If you often switch between multiple Dart SDKs, setting this option to an array of Dart SDK folders or folders that contain multiple Dart SDKs in sub-folders will allow fast switching by clicking the Dart SDK version in the status bar.
If you often switch between multiple Flutter SDKs/channels, setting this option to an array of Flutter SDK folders or folders that contain multiple Flutter SDKs in sub-folders will allow fast switching by clicking the Flutter SDK version in the status bar.
Whether to automatically execute Organize Directives when saving files. Defaults to
Whether to show TODOs in the Problems list. Defaults to
Whether to show quick fixes for ignoring hints and lints. Defaults to
Some colors in Dart Code can be customized using the
workbench.colorCustomizations section in settings. Supported colors are:
The color of the “closing label” annotations against constructor, method invocations and lists that span multiple lines. If not supplied, the color for
tab.inactiveForeground will be used.
There are several settings for enabling logging of various services used by Dart Code. For more information about setting these up and troubleshooting please see Enabling Logging. Each of these settings takes a file path and the containing folder must have already been created.
This enables a low-traffic log file for basic extension and editor issues. For more information on capturing logs, see Extension Logging.
This enables very detailed logging in the analysis server that may be useful when trying to diagnose analysis server issues. For more information on capturing logs, see Analyzer Instrumentation Logging.
This enables logging of communication between Dart Code and the analysis server. Messages are truncated after a few thousand characters but this is useful to when trying to understand how Dart Code is interacting with the analysis server. For more information on capturing logs, see Analyzer Logging.
This enables logging of the
flutter daemon communication which is the service that provides information about connected devices that is used in the status bar. For more information on capturing logs, see Flutter Daemon Logging.
This enables logging of
flutter run which is used to launch Flutter applications from VS Code. This is useful when trying to diagnose issues with applications launching (or failing to) on simulators and devices. For more information on capturing logs, see Flutter Run Logging.
This enables logging of
flutter test which is used to run unit tests from VS Code. This is useful when trying to diagnose issues with unit test executions. For more information on capturing logs, see Flutter Test Logging.
This enables logging of

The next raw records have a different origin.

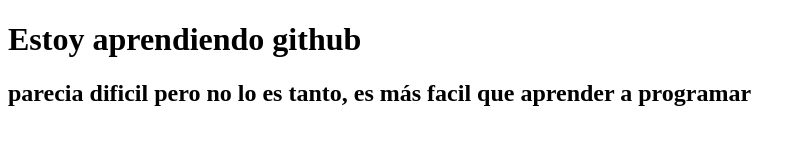
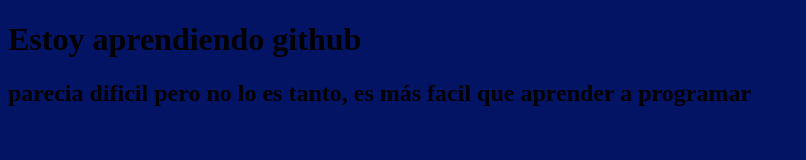
Before and after one commit to Crist1010101/pagina-web, a plain HTML site: page index.html in a window 1280 px wide. Shown: the whole page, without its empty margins (0-806 px from the left). Drawn offline with Linux system fonts and the light colour scheme.

Commit message:
cambio color de fondo
color de fondo color azul

```diff
--- a/index.html
+++ b/index.html
@@ -3,10 +3,14 @@
 <head>
 <meta charset="utf-8">
 	<title>curso udemy de GITHUB</title>
+	<style>
+		body{
+			background-color:#041464;
+		}
+	</style>
 </head>
 <body>
 <h1>Estoy aprendiendo github<h1>
 <h2>parecia dificil pero no lo es tanto, es más facil que aprender a programar<h2>
-
 </body>
 </html>
```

pub run test runs. This is useful when trying to diagnose issues with unit test executions. For more information on capturing logs, see Pub Test Logging.
This enables logging of communication between Dart Code and Observatory (the VM debugger). This is useful when trying to diagnose issues with debugging such as missed breakpoints. For more information on capturing logs, see Observatory Logging.